▶ [To do] Scan the listing below for lines with the word "className". Report how many there are, as a number alone.

*** Opening of Input data ***

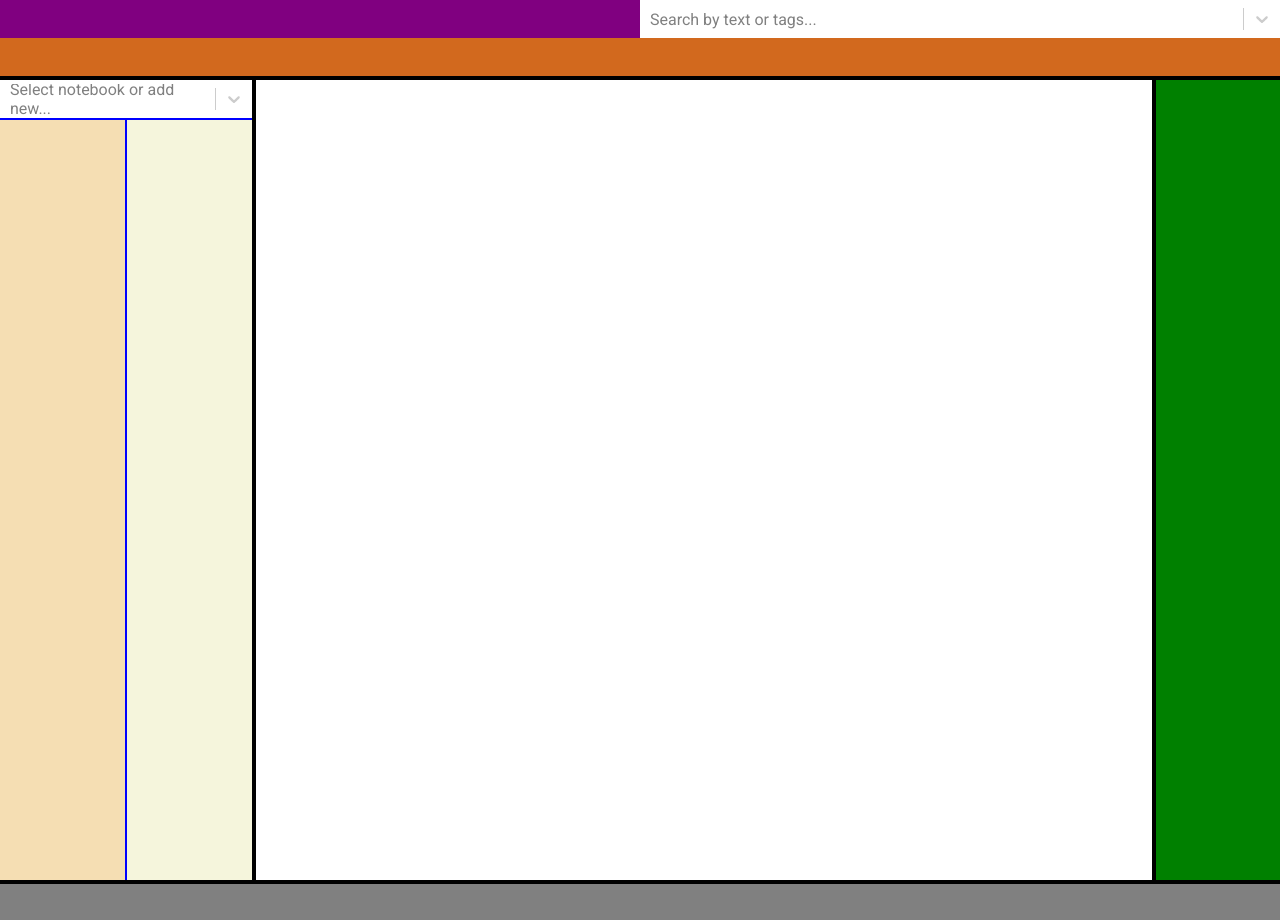
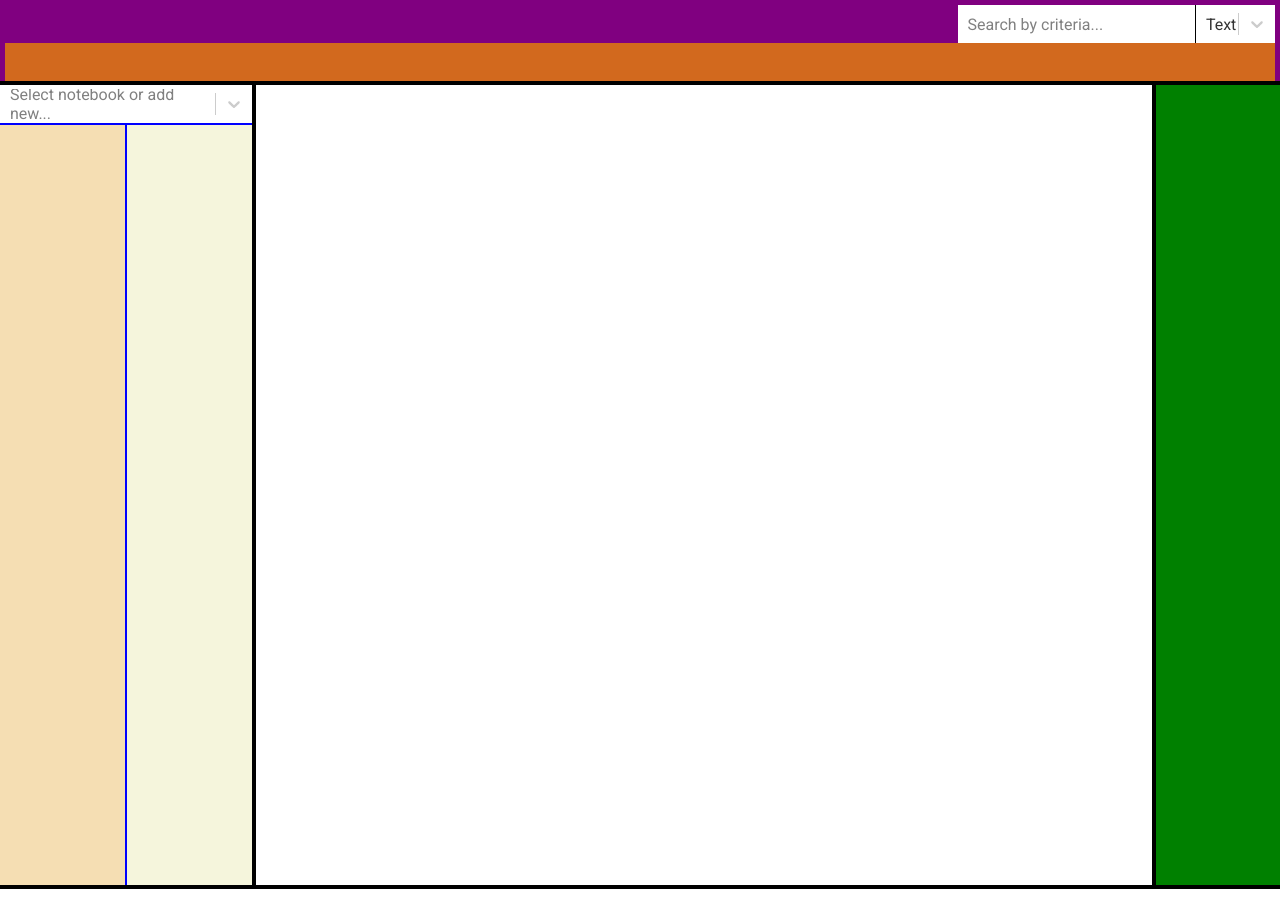
Before and after one commit to stroym/snovy, a React (Create React App) app: page / in a window 1280 px wide. After the commit the page ends 889 px from the top, so only its background shows below. Built offline with nearby package versions, Linux system fonts and the light colour scheme.

Commit message:
styling & split up styles into separate files

```diff
--- a/src/App.scss
+++ b/src/App.scss
@@ -1,3 +1,8 @@
+@use "style/react-select";
+@use "style/layout";
+@use "style/left";
+@use "style/top";
+
 @import url("https://fonts.googleapis.com/css2?family=Montserrat:ital,wght@0,100;0,200;0,300;0,400;0,500;0,600;0,700;0,800;0,900;1,100;1,200;1,300;1,400;1,500;1,600;1,700;1,800;1,900&display=swap");
 @import url("https://fonts.googleapis.com/css2?family=Roboto:ital,wght@0,100;0,300;0,400;0,500;0,700;0,900;1,100;1,300;1,400;1,500;1,700;1,900&display=swap");
 
@@ -11,110 +16,3 @@ html, body, #root {
   width: 100vw;
   font-family: "Roboto", sans-serif;
 }
-
-#snovy-app {
-  width: 100%;
-  height: 100%;
-  background-color: chocolate;
-  display: grid;
-  grid-template-columns: 2fr 7fr 1fr;
-  grid-template-rows: 10% 1fr 5%;
-  grid-template-areas: "top top top" "left editor right" "bottom bottom bottom";
-}
-
-//TODO
-#snovy-app > * {
-  box-sizing: border-box;
-}
-
-#snovy-bar-top {
-  grid-area: top;
-  background-color: purple;
-  border-bottom: black solid 4px;
-  display: grid;
-  grid-template-columns: 1fr 1fr 1fr 1fr;
-  grid-template-rows: 1fr 1fr;
-  grid-template-areas: "top top top2 top2" "bot bot bot bot";
-}
-
-#snovy-bar-bottom {
-  grid-area: bottom;
-  background-color: gray;
-  border-top: black solid 4px;
-}
-
-#snovy-bar-left {
-  grid-area: left;
-  display: grid;
-  grid-template-columns: 1fr 1fr;
-  grid-template-rows: 1fr 20fr;
-  grid-template-areas: "notebook notebook" "section note";
-  grid-gap: 2px;
-  background-color: blue;
-  border-right: black solid 4px;
-}
-
-#snovy-bar-right {
-  grid-area: right;
-  background-color: green;
-  border-left: black solid 4px;
-}
-
-#snovy-editor {
-  grid-area: editor;
-  padding: 10px;
-  background-color: white;
-  resize: none;
-  overflow-y: auto;
-  outline: 0;
-  border: 0;
-  line-height: 1.5em;
-}
-
-#snovy-selector-notebook {
-  grid-area: notebook;
-  background-color: turquoise;
-}
-
-.react-select,
-.react-select > div {
-  height: 100%;
-  border: 0;
-  box-shadow: none;
-  border-radius: 0;
-}
-
-#snovy-selector-section {
-  grid-area: section;
-  background-color: wheat;
-}
-
-#snovy-selector-note {
-  grid-area: note;
-  background-color: beige;
-}
-
-#snovy-search {
-  height: 50%;
-  width: 50%;
-  background-color: cornflowerblue;
-}
-
-#notebook-select .menuList {
-  padding-top: 0;
-  padding-bottom: 0;
-  margin-top: 0;
-}
-
-#snovy-search {
-  grid-area: top2;
-  height: 100%;
-  width: 100%;
-}
-
-#snovy-toolbar {
-  grid-area: bot;
-  height: 100%;
-  width: 100%;
-  background-color: chocolate;
-}
--- a/src/component/Search.tsx
+++ b/src/component/Search.tsx
@@ -1,29 +1,44 @@
 import React from "react";
 import Select from "react-select";
 
-export const menuStyle = {
-  menu: (provided: any, state: any) => ({
-    ...provided,
-    paddingTop: 0,
-    paddingBottom: 0,
-    marginTop: 0,
-    height: "100%"
-  }),
-  menuList: (provided: any, state: any) => ({
-    border: "1px solid black"
-  })
-};
+const options = [
+  {value: "text", label: "Text"},
+  {value: "title", label: "Title"},
+  {value: "tags", label: "Tags"},
+  {value: "query", label: "Query"}
+];
 
 export default class Search extends React.Component {
 
-  //TODO radio group to specify search scope
+  constructor(props: {}) {
+    super(props);
+    this.handleOptions = this.handleOptions.bind(this);
+  }
+
+  //TODO another select contains/equals etc?
+  //TODO either move tag searching into right sidebar or modify search select on tags options select
   render() {
     return (
       <span id="snovy-search">
-        <Select id="search" className="react-select" placeholder="Search by text or tags..." isSearchable
-                styles={menuStyle}/>
+        <Select id="search" className="react-select-container" classNamePrefix="react-select"
+                placeholder="Search by criteria..."
+                isClearable isSearchable
+                components={{
+                  DropdownIndicator: () => null,
+                  IndicatorSeparator: () => null,
+                  Menu: () => null
+                }}
+        />
+        <Select id="options" className="react-select-container" classNamePrefix="react-select"
+                placeholder="Select search criteria..."
+                options={options} defaultValue={options[0]}
+        />
       </span>
     );
   }
 
+  handleOptions() {
+
+  }
+
 }
--- a/src/component/selector/Notebook.tsx
+++ b/src/component/selector/Notebook.tsx
@@ -1,14 +1,13 @@
 import React from "react";
 import Creatable from "react-select/creatable";
-import {menuStyle} from "../Search";
 
 export default class NotebookSelector extends React.Component {
 
   render() {
     return (
       <span id="snovy-selector-notebook">
-        <Creatable id="notebook-select" className="react-select" placeholder="Select notebook or add new..."
-                   styles={menuStyle}/>
+        <Creatable id="notebook-select" className="react-select-container" classNamePrefix="react-select"
+                   placeholder="Select notebook or add new..."/>
       </span>
     );
   }
--- /dev/null
+++ b/src/style/layout.scss
@@ -0,0 +1,58 @@
+#snovy-app {
+  width: 100%;
+  height: 100%;
+  background-color: chocolate;
+  display: grid;
+  grid-template-columns: 2fr 7fr 1fr;
+  grid-template-rows: 2fr 20fr 1fr;
+  grid-template-areas: "top top top" "left editor right" "bottom bottom bottom";
+}
+
+#snovy-app > * {
+  box-sizing: border-box;
+}
+
+#snovy-bar-top {
+  grid-area: top;
+  background-color: purple;
+  border-bottom: black solid 4px;
+  display: grid;
+  padding: 5px 5px 0 5px;
+  grid-template-columns: 1fr 1fr 1fr 1fr;
+  grid-template-rows: 1fr 1fr;
+  grid-template-areas: "top top top top2" "bot bot bot bot";
+}
+
+#snovy-bar-bottom {
+  grid-area: bottom;
+  background-color: gray;
+  border-top: black solid 4px;
+}
+
+#snovy-bar-left {
+  grid-area: left;
+  display: grid;
+  grid-template-columns: 1fr 1fr;
+  grid-template-rows: 1fr 20fr;
+  grid-template-areas: "notebook notebook" "section note";
+  grid-gap: 2px;
+  background-color: blue;
+  border-right: black solid 4px;
+}
+
+#snovy-bar-right {
+  grid-area: right;
+  background-color: green;
+  border-left: black solid 4px;
+}
+
+#snovy-editor {
+  grid-area: editor;
+  padding: 10px;
+  background-color: white;
+  resize: none;
+  overflow-y: auto;
+  outline: 0;
+  border: 0;
+  line-height: 1.5em;
+}
--- /dev/null
+++ b/src/style/left.scss
@@ -0,0 +1,16 @@
+#snovy-selector-notebook {
+  grid-area: notebook;
+  background-color: turquoise;
+}
+
+#snovy-selector-section {
+  grid-area: section;
+  background-color: wheat;
+  overflow-y: auto;
+}
+
+#snovy-selector-note {
+  grid-area: note;
+  background-color: beige;
+  overflow-y: auto;
+}
--- /dev/null
+++ b/src/style/react-select.scss
@@ -0,0 +1,28 @@
+.react-select-container,
+.react-select-container .react-select__control {
+  height: 100%;
+  border: 0;
+  box-shadow: none;
+  border-radius: 0;
+}
+
+.react-select-container .react-select__menu {
+  padding-top: 0;
+  padding-bottom: 0;
+  margin-top: 0;
+}
+
+.react-select-container .react-select__menu-list {
+  border: 1px solid black;
+  background-color: white;
+  padding-top: 0;
+  padding-bottom: 0;
+}
+
+//.react-select-container .react-select__option--is-selected {
+//  background-color: green;
+//}
+//
+//.react-select-container .react-select__option--is-focused {
+//  background-color: lime;
+//}
--- /dev/null
+++ b/src/style/top.scss
@@ -0,0 +1,25 @@
+#snovy-search {
+  grid-area: top2;
+  height: 100%;
+  width: 100%;
+  background-color: black;
+  display: grid;
+  grid-gap: 1px;
+  grid-template-columns: 3fr 1fr;
+  grid-template-areas: "left right";
+}
+
+#snovy-search #search {
+  grid-area: left;
+}
+
+#snovy-search #options {
+  grid-area: right;
+}
+
+#snovy-toolbar {
+  grid-area: bot;
+  height: 100%;
+  width: 100%;
+  background-color: chocolate;
+}
```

*** Close of Input data ***

▶ [Result of this exercise] 5